[Start of Attachment]
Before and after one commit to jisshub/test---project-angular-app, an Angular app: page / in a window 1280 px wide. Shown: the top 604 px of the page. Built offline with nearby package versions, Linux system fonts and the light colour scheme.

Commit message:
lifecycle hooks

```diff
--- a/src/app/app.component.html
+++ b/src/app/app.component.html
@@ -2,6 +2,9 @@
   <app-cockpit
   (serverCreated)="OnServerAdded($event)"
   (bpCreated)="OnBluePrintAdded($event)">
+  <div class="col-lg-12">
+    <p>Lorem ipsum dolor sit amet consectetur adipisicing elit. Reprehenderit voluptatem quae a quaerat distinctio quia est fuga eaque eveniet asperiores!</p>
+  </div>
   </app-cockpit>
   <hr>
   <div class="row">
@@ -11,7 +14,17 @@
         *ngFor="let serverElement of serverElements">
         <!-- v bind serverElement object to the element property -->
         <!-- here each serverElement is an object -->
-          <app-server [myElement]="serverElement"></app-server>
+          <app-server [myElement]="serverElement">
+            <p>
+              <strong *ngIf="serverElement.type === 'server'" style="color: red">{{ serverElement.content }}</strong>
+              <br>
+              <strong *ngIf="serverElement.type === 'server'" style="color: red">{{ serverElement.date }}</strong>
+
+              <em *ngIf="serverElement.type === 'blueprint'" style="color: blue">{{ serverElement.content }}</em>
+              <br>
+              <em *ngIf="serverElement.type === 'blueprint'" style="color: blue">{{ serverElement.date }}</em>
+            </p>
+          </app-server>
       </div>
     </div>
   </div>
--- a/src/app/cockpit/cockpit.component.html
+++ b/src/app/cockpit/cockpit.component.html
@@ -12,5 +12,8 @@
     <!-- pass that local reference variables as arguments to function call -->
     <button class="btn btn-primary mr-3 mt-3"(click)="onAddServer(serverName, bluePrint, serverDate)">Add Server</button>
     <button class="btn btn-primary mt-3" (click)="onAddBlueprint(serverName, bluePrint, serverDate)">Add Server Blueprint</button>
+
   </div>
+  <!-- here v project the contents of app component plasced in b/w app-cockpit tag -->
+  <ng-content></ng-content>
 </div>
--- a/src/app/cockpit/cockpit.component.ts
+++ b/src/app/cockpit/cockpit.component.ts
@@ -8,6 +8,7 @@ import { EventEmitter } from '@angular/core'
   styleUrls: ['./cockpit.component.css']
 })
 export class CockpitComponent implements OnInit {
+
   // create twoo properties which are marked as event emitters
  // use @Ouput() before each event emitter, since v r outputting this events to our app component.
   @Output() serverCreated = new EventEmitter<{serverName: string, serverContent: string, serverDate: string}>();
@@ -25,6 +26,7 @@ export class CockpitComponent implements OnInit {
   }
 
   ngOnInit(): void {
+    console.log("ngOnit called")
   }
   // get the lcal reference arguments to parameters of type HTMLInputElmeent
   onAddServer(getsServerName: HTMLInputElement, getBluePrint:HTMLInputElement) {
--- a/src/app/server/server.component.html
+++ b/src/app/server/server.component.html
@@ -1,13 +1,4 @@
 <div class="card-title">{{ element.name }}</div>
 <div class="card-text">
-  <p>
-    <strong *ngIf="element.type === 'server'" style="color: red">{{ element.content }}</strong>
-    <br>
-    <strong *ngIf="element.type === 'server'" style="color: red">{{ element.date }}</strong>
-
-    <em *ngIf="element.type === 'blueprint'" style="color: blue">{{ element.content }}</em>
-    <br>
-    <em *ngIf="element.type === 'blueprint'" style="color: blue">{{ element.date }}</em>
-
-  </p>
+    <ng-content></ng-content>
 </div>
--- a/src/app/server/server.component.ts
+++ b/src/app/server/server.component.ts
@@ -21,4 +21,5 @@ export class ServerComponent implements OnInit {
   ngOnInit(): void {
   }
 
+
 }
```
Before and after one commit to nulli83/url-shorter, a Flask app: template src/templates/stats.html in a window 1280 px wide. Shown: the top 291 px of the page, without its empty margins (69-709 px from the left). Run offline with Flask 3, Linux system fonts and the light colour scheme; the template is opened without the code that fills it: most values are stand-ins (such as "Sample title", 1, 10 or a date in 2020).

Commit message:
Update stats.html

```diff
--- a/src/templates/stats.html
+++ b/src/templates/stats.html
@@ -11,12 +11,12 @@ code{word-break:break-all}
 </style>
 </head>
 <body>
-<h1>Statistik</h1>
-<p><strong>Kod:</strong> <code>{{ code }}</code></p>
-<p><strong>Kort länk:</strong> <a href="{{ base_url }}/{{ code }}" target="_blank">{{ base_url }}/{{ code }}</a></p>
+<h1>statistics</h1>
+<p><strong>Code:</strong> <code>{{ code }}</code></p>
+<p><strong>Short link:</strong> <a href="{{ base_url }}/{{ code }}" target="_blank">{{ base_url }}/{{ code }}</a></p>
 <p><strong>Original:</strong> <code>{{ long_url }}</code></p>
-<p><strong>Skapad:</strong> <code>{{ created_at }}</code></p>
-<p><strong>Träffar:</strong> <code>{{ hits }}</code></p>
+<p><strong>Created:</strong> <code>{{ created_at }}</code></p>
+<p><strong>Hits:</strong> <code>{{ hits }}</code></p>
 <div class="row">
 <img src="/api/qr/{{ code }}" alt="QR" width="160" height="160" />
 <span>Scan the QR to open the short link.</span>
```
[End of Attachment]
#### WHAT THE TASK REQUIRES:
Find the lines above that contain the word "serverDate" and collect them.

#### REPLY TO THE EXERCISE:
     <button class="btn btn-primary mr-3 mt-3"(click)="onAddServer(serverName, bluePrint, serverDate)">Add Server</button>
     <button class="btn btn-primary mt-3" (click)="onAddBlueprint(serverName, bluePrint, serverDate)">Add Server Blueprint</button>
   @Output() serverCreated = new EventEmitter<{serverName: string, serverContent: string, serverDate: string}>();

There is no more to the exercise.